The Large Hadron Collider (LHC) has been found to produce the hypernucleus known as hypertriton. If atomic nuclei that sound like electropop bands aren’t enough to get you excited, the production of the antimatter counterpart antihypertriton has also been announced. The quantities produced are quite small for two years of LHC operation, but they offer a rare opportunity to explore particle combinations that may have considerable astronomical significance.
Astronomers have observed the presence of suspected antihelium-3 in space in the form of cosmic rays. Since antimatter particles are rare, the presence of two antiprotons and an antineutron joined together to form an antinucleus is intriguing, and their origins uncertain.
Physicists have proposed this antihelium is a product of the decay of antihypertriton, a type of antihypernucleus. The world’s most powerful particle collider seems a logical place to explore such exotic objects, but the task proved difficult.
Nevertheless, at the European Physical Society Conference on High Energy Physics, held last week in Hamburg, Dr Hendrik Jage of the LHC beauty (LHCb) experiment reported the observation of around 100 hypernuclei in the LHC Run 2 data collected between 2016 and 2018. Most of these were hypertritons, the most familiar hypernucleus. The hypertritons lasted less than a billionth of a second before turning into helium nuclei and pions.
Jage explained that the LHCb is “not designed for helium identification”, so a roundabout way needed to be developed to find the long-lived products, let alone their precursors.
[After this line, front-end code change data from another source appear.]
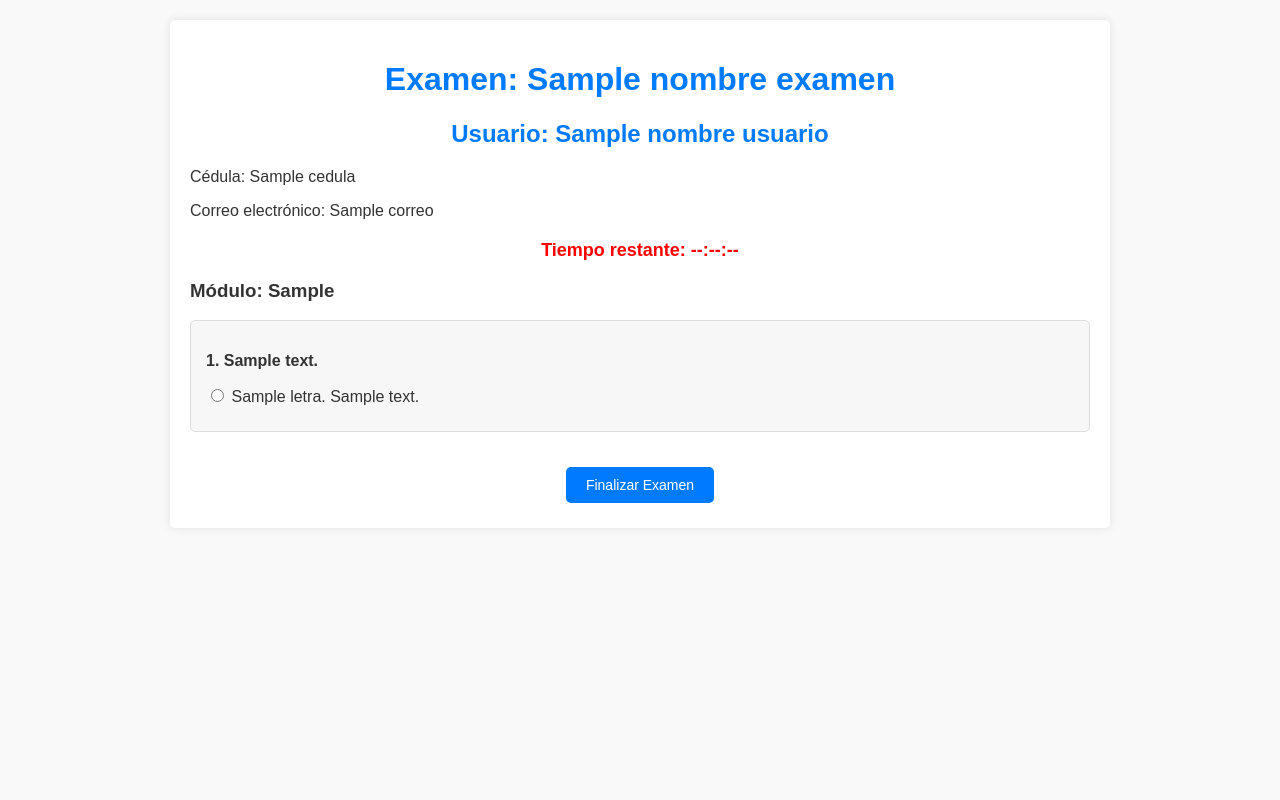
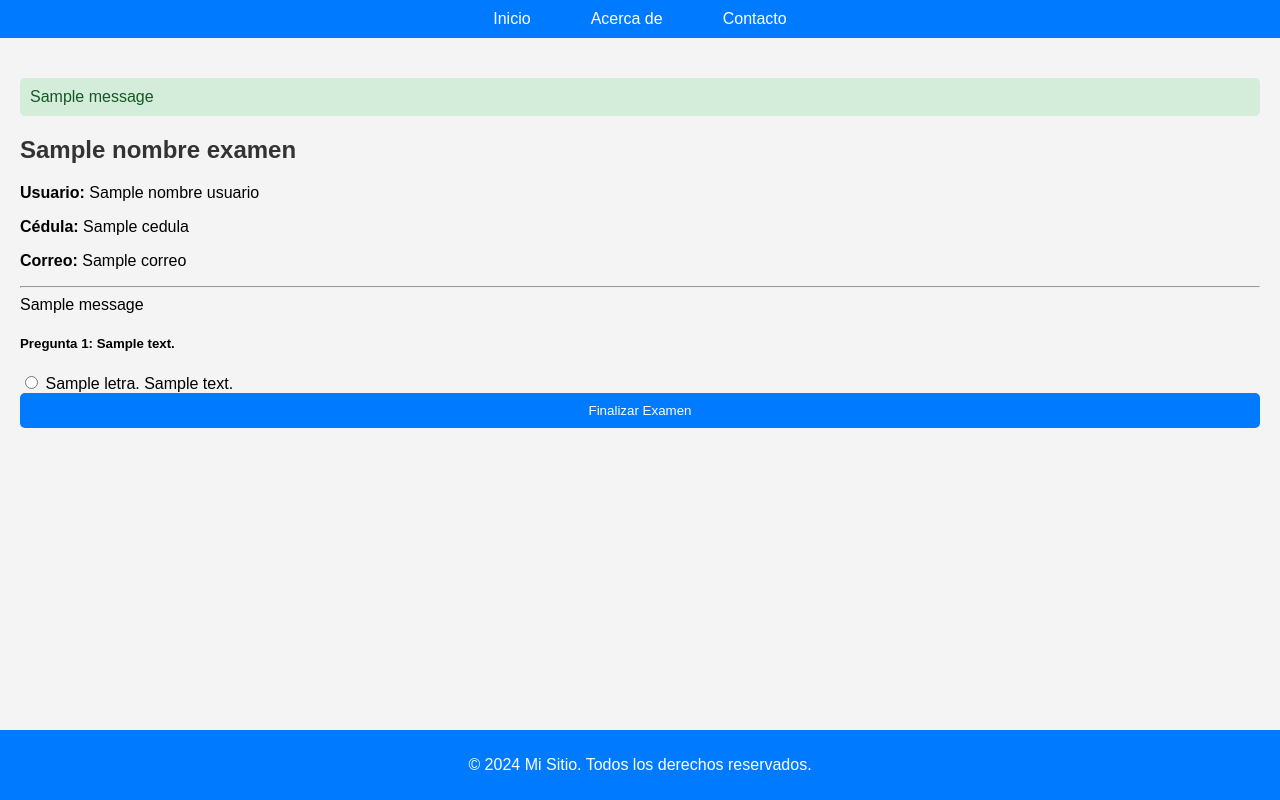
Before and after one commit to SulmaDubon/Exam_Sys_C, a Django app: template template/dashboard_users/examen.html in a window 1280 px wide. Run offline with Django 5.2, Linux system fonts and the light colour scheme; the template is opened without the code that fills it: most values are stand-ins (such as "Sample title", 1, 10 or a date in 2020); one stand-in notice (Sample message) is shown.

Commit message:
modificacion de vista GenerarExamneView para eliminar error paginador

```diff
--- a/template/dashboard_users/examen.html
+++ b/template/dashboard_users/examen.html
@@ -1,144 +1,64 @@
+{% extends "base.html" %}
 {% load custom_filters %}
-<!DOCTYPE html>
-<html lang="es">
-<head>
-    <meta charset="UTF-8">
-    <meta name="viewport" content="width=device-width, initial-scale=1.0">
-    <title>Examen</title>
-    <style>
-        body {
-            font-family: Arial, sans-serif;
-            background-color: #f9f9f9;
-            margin: 0;
-            padding: 20px;
-            color: #333;
-        }
-        .container {
-            max-width: 900px;
-            margin: 0 auto;
-            background-color: #fff;
-            padding: 20px;
-            box-shadow: 0 0 10px rgba(0, 0, 0, 0.1);
-            border-radius: 5px;
-        }
-        h1, h2 {
-            color: #007bff;
-            text-align: center;
-        }
-        .question {
-            margin-bottom: 20px;
-            padding: 15px;
-            border: 1px solid #ddd;
-            border-radius: 5px;
-            background-color: #f7f7f7;
-        }
-        .answers {
-            margin-top: 10px;
-        }
-        .answer {
-            margin-bottom: 10px;
-        }
-        .pagination {
-            text-align: center;
-            margin-top: 30px;
-        }
-        .pagination button {
-            display: inline-block;
-            margin: 5px;
-            padding: 10px 20px;
-            font-size: 14px;
-            color: #fff;
-            background-color: #007bff;
-            border: none;
-            border-radius: 5px;
-            cursor: pointer;
-            transition: background-color 0.3s ease;
-        }
-        .pagination button:hover {
-            background-color: #0056b3;
-        }
-        #temporizador {
-            font-size: 18px;
-            font-weight: bold;
-            text-align: center;
-            margin-top: 20px;
-            color: #ff0000;
-        }
-    </style>
-    <script>
-        document.addEventListener('DOMContentLoaded', function () {
-            var tiempoRestante = JSON.parse("{{ user_exam.tiempo_restante|escapejs }}");
 
-            function iniciarTemporizador(duracion) {
-                var display = document.getElementById('temporizador');
-                var timer = duracion, hours, minutes, seconds;
+{% block content %}
+<div class="container mt-5">
+    <h2>{{ nombre_examen }}</h2>
+    <p><strong>Usuario:</strong> {{ nombre_usuario }}</p>
+    <p><strong>Cédula:</strong> {{ cedula }}</p>
+    <p><strong>Correo:</strong> {{ correo }}</p>
+    <hr>
 
-                var interval = setInterval(function () {
-                    hours = Math.floor(timer / 3600);
-                    minutes = Math.floor((timer % 3600) / 60);
-                    seconds = timer % 60;
+    <!-- Mensajes de éxito o error -->
+    {% if messages %}
+        {% for message in messages %}
+            <div class="alert alert-{{ message.tags }}">{{ message }}</div>
+        {% endfor %}
+    {% endif %}
 
-                    display.textContent = hours.toString().padStart(2, '0') + ":" +
-                                          minutes.toString().padStart(2, '0') + ":" +
-                                          seconds.toString().padStart(2, '0');
+    <!-- Formulario de examen -->
+    <form method="post">
+        {% csrf_token %}
 
-                    if (--timer < 0) {
-                        clearInterval(interval);
-                        // Cuando el temporizador termine, envía el formulario automáticamente
-                        document.getElementById('formularioExamen').submit();
-                    }
-                }, 1000);
-            }
+        <!-- Listado de preguntas -->
+        {% for pregunta in pagina_actual %}
+            <div class="mb-4">
+                <h5>Pregunta {{ forloop.counter }}: {{ pregunta.texto }}</h5>
 
-            iniciarTemporizador(tiempoRestante);
-        });
-    </script>
-</head>
-<body>
-    <div class="container">
-        <h1>Examen: {{ nombre_examen }}</h1>
-        <h2>Usuario: {{ nombre_usuario }}</h2>
-        <p>Cédula: {{ cedula }}</p>
-        <p>Correo electrónico: {{ correo }}</p>
-
-        <div id="temporizador">Tiempo restante: --:--:--</div>
-
-        <div class="module-info">
-            <h3>Módulo: {{ modulo_actual }}</h3>
-        </div>
-
-        <form id="formularioExamen" method="post" action="{% url 'dashboard_users:generar_examen_paginado' user_exam.examen.id pagina_actual.number %}">
-            {% csrf_token %}
-            {% for pregunta in pagina_actual.object_list %}
-                <div class="question">
-                    <p><strong>{{ forloop.counter }}. {{ pregunta.texto }}</strong></p>
-                    <div class="answers">
+                <!-- Opciones de respuesta -->
                 {% for respuesta in pregunta.respuestas.all %}
-                            <div class="answer">
-                                <input type="radio"
+                    <div class="form-check">
+                        <input class="form-check-input" type="radio"
                                name="pregunta_{{ pregunta.id }}"
                                id="respuesta_{{ respuesta.id }}"
                                value="{{ respuesta.id }}"
-                                       {% if respuestas_seleccionadas|get_item:pregunta.id == respuesta.id %}checked{% endif %}>
-                                <label for="respuesta_{{ respuesta.id }}">{{ respuesta.letra }}. {{ respuesta.texto }}</label>
+                               {% if user_exam.respuestas|get_item:pregunta.id == respuesta.id|stringformat:"s" %}checked{% endif %}>
+                        <label class="form-check-label" for="respuesta_{{ respuesta.id }}">
+                            {{ respuesta.letra }}. {{ respuesta.texto }}
+                        </label>
                     </div>
                 {% endfor %}
             </div>
-                </div>
         {% endfor %}
 
-            <div class="pagination">
+        <!-- Botones de navegación -->
+        <div class="d-flex justify-content-between">
+            <!-- Botón Anterior -->
             {% if pagina_actual.has_previous %}
-                    <button type="submit" formaction="{% url 'dashboard_users:generar_examen' user_exam.examen.id pagina_actual.previous_page_number %}">Anterior</button>
+                <button type="submit" name="anterior" formaction="{% url 'dashboard_users:generar_examen_paginado' examen_id=examen_id page=pagina_actual.previous_page_number %}" class="btn btn-secondary">Anterior</button>
             {% endif %}
 
+            <!-- Botón Siguiente -->
             {% if pagina_actual.has_next %}
-                    <button type="submit" formaction="{% url 'dashboard_users:generar_examen' user_exam.examen.id pagina_actual.next_page_number %}">Siguiente</button>
+                <button type="submit" name="siguiente" formaction="{% url 'dashboard_users:generar_examen_paginado' examen_id=examen_id page=pagina_actual.next_page_number %}" class="btn btn-secondary">Siguiente</button>
             {% endif %}
 
-                <button type="submit" name="finalizar">Finalizar Examen</button>
+        </div>
+
+        <!-- Botón para finalizar el examen -->
+        <div class="text-center mt-4">
+            <button type="submit" name="finalizar" class="btn btn-danger">Finalizar Examen</button>
         </div>
     </form>
 </div>
-</body>
-</html>
+{% endblock %}
```
Also changed, not shown: dashboard_users/models.py (+8 -9 lines), dashboard_users/views.py (+8 -13 lines), 1 other file. Lines whose indentation alone changed are shown as unchanged.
A hypernucleus resembles the conventional nuclei that compose the familiar world, but substitutes one of the protons or neutrons with a hyperon – a type of particle that contains at least one strange quark, but none of three other types of quark. For example, hypertriton is composed of a proton, neutron, and a hyperon. The properties of hyperons frequently allow hypernuclei to be smaller and more tightly bound than the equivalent conventional nucleus.
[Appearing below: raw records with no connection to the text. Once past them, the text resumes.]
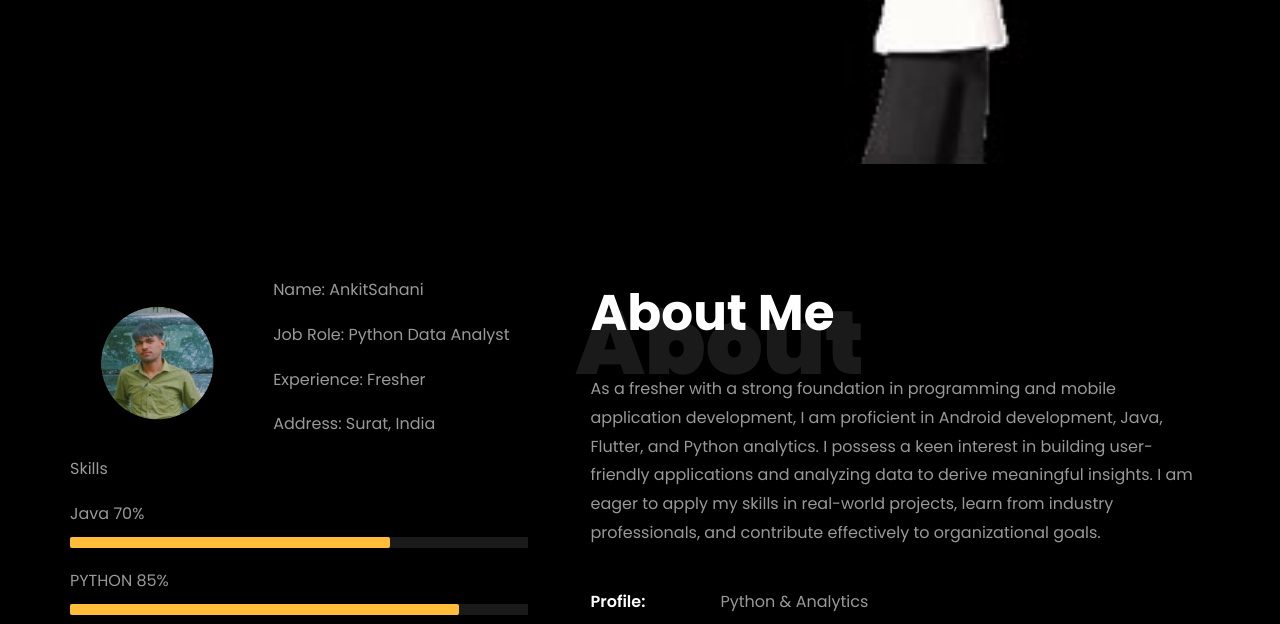
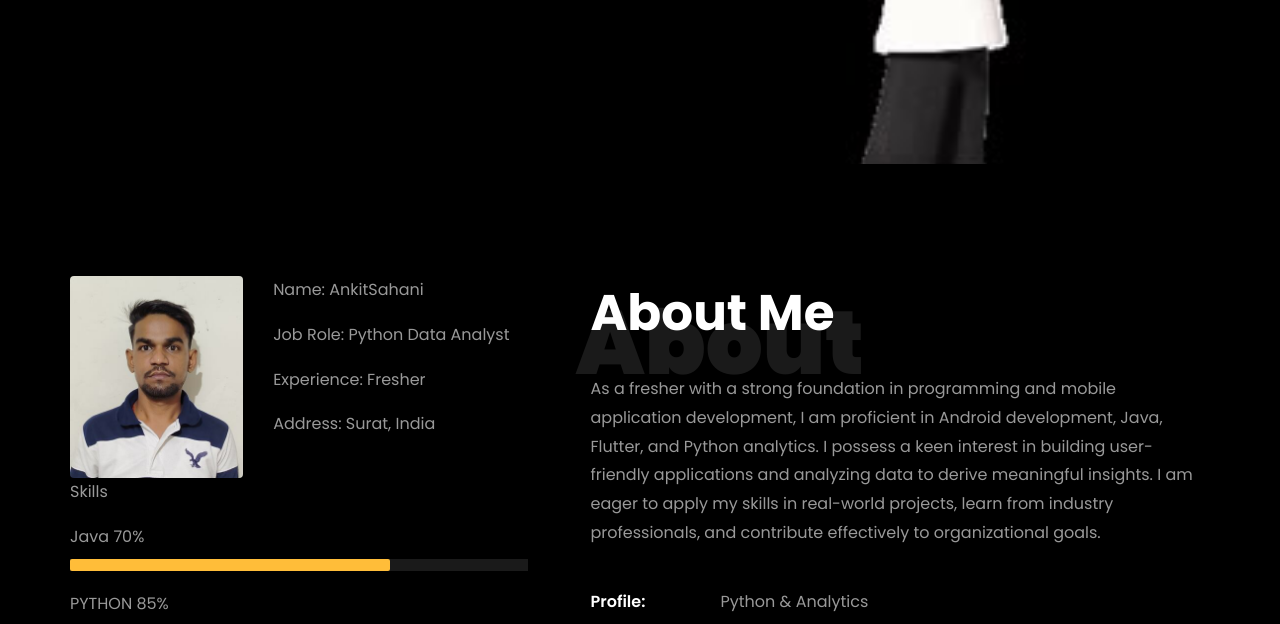
Before and after one commit to AnkitSahani696/AnkitSahani696.github.io, a plain HTML site: page index.html in a window 1280 px wide. Shown: the part 586-1210 px from the top of the page. Drawn offline with Linux system fonts and the light colour scheme; animation ran at ten frames a second; files whose address does not match are found by name.

Commit message:
Update index.html

```diff
--- a/index.html
+++ b/index.html
@@ -213,7 +213,7 @@
 								<div class="row">
 									<div class="col-sm-6 col-md-5">
 									  <div class="about-img">
-										<img src="images/meeee.PNG" class="img-fluid rounded b-shadow-a" alt="">
+										<img src="images/sajan.jpeg" class="img-fluid rounded b-shadow-a" alt="">
 									  </div>
 									</div>
 									<!-- Details next to profile image -->
```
Jage also reported the production of antihypertriton, which has a similar composition except it is made of antimatter particles, specifically an antiproton, antineutron, and the antimatter equivalent of a hyperon. This similarly breaks down into an antihelium nucleus. The antihypertritons have similarly short lifespans, but particle physicists have got very good at reconstructing the existence of particles they didn’t get to observe directly from their longer-lasting products.
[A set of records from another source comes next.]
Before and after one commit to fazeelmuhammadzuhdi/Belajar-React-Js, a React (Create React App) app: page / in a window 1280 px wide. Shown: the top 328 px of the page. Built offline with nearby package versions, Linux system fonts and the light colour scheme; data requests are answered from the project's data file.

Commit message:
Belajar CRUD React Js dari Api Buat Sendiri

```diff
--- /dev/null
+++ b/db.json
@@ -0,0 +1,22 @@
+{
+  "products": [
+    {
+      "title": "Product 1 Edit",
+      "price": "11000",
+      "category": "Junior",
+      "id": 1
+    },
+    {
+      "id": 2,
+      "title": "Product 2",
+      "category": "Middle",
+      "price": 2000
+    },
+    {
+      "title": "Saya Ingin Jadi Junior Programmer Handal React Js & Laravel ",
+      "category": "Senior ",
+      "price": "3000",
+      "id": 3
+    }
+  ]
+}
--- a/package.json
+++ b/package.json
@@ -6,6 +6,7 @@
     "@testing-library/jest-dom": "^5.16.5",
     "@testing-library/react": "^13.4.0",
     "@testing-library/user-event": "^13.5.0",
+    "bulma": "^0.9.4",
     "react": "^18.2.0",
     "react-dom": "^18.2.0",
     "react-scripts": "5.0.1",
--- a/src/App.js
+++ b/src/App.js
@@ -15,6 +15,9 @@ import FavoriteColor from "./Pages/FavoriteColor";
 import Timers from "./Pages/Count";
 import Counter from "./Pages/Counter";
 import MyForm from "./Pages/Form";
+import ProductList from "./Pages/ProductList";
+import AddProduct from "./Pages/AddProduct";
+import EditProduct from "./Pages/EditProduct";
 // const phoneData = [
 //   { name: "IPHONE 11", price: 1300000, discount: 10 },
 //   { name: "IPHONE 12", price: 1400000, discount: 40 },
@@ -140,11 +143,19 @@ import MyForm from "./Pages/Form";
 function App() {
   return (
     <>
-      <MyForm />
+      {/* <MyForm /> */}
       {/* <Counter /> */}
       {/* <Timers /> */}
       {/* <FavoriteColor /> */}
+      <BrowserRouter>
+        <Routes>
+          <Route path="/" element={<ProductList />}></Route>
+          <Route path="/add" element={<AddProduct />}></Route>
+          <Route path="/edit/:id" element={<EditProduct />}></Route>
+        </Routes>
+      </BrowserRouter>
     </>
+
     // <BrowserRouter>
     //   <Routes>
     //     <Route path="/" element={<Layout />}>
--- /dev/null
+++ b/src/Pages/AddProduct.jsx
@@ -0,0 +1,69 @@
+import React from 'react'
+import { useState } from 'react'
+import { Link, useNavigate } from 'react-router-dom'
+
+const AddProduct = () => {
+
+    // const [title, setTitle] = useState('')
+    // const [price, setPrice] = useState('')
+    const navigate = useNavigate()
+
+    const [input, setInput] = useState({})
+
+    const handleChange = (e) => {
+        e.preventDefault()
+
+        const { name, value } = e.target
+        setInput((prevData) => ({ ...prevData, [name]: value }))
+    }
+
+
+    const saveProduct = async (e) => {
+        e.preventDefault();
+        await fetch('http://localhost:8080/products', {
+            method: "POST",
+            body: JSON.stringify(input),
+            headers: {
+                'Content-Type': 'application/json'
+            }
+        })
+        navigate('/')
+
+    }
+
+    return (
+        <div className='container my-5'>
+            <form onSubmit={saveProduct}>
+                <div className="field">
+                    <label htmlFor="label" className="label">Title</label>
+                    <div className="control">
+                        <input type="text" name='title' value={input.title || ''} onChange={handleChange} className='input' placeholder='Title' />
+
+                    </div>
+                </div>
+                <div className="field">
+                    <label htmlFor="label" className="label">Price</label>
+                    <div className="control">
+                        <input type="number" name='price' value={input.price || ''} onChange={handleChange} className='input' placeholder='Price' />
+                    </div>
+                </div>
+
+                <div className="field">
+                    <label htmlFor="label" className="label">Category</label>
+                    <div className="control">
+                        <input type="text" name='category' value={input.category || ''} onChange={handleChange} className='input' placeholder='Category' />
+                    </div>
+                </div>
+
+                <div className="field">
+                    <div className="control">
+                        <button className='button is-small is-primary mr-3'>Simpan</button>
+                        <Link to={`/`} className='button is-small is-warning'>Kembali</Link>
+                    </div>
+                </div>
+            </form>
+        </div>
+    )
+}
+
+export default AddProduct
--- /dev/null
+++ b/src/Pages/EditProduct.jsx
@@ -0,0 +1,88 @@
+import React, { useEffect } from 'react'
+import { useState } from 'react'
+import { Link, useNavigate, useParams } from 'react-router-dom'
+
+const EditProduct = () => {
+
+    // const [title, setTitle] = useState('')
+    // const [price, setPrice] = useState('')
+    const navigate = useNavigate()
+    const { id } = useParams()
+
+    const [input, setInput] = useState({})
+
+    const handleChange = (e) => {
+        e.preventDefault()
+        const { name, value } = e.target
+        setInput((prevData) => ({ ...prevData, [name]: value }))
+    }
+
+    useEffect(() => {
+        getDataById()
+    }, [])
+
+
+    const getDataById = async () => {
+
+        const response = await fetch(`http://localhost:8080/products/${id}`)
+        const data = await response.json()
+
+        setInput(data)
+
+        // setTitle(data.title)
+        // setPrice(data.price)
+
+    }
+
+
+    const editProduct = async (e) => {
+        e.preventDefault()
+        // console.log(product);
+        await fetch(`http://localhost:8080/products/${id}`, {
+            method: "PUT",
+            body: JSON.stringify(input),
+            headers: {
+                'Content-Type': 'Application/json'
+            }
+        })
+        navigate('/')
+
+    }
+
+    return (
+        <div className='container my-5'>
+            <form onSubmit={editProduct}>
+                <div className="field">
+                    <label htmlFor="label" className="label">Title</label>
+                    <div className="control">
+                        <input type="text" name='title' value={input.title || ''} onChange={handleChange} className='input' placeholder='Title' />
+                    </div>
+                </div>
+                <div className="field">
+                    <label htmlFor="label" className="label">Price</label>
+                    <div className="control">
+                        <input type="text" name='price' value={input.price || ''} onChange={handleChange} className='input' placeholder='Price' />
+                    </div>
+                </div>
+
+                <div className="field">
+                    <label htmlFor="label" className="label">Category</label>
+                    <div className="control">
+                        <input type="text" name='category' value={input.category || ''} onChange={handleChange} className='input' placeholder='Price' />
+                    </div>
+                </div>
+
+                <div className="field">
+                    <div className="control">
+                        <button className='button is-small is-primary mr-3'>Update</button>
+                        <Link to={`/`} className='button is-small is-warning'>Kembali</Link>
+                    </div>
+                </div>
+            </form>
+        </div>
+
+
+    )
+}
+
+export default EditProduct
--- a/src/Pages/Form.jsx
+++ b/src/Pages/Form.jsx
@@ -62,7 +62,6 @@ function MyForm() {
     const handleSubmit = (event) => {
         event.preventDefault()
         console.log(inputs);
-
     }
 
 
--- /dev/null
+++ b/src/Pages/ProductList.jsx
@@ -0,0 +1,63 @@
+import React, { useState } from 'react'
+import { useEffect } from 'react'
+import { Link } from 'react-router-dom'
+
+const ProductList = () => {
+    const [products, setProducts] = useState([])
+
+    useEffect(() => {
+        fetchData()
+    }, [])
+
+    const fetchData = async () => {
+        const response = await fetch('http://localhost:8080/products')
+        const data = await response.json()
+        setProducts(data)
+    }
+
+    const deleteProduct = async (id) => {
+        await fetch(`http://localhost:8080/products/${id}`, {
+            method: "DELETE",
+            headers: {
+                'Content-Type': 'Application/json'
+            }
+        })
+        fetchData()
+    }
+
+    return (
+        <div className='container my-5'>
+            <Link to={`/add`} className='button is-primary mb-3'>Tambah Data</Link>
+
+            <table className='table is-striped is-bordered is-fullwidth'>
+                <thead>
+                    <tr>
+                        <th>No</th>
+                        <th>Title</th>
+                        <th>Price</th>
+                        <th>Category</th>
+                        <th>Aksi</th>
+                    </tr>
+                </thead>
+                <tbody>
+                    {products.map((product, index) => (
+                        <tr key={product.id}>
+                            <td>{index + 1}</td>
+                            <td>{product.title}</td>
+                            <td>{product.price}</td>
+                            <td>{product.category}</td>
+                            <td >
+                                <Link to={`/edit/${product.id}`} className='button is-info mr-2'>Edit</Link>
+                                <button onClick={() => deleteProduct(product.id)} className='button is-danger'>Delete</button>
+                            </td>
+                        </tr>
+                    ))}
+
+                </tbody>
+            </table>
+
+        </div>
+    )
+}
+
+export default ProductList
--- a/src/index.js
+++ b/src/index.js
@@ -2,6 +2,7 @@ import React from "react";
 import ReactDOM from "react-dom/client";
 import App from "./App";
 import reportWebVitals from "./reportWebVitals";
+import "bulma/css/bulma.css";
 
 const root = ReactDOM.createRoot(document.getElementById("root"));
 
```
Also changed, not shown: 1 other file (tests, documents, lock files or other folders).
Strange quarks are not necessarily any stranger in the conventional sense than all the other members of what is sometimes called the “particle zoo”. However, when physicists noticed that certain particles were created easily in particle collisions, but decayed surprisingly slowly, they came up with a property they called "strangeness" to explain it. Along with regular features of particles, such as a charge a third of that of an electron, strange quarks were found to supply the strangeness to particles that contain them, hyperons included.
Besides investigating how antihypertriton comes to be appearing in space, these hypernuclei are of interest because it is thought hyperons may exist in the inner core of neutron stars, the densest objects in the universe after black holes. The more we know about hyperons, and the hypernuclei they make, the better we can model the workings of neutron star cores.
It has also been proposed that antihelium-3 may be a product of dark matter particle collisions. If so, its presence may be a way to track dark matter and finally find out what it is. However, for this to work we need to know how much antihelium is coming from other sources, which means understanding antihypertriton.
The description of hypernuclei may be almost incomprehensible without a physics degree, but the motivation to find them is not.
The study was presented at the European Physical Society Conference on High Energy Physics 2023. Slides for Jage’s presentation are available here.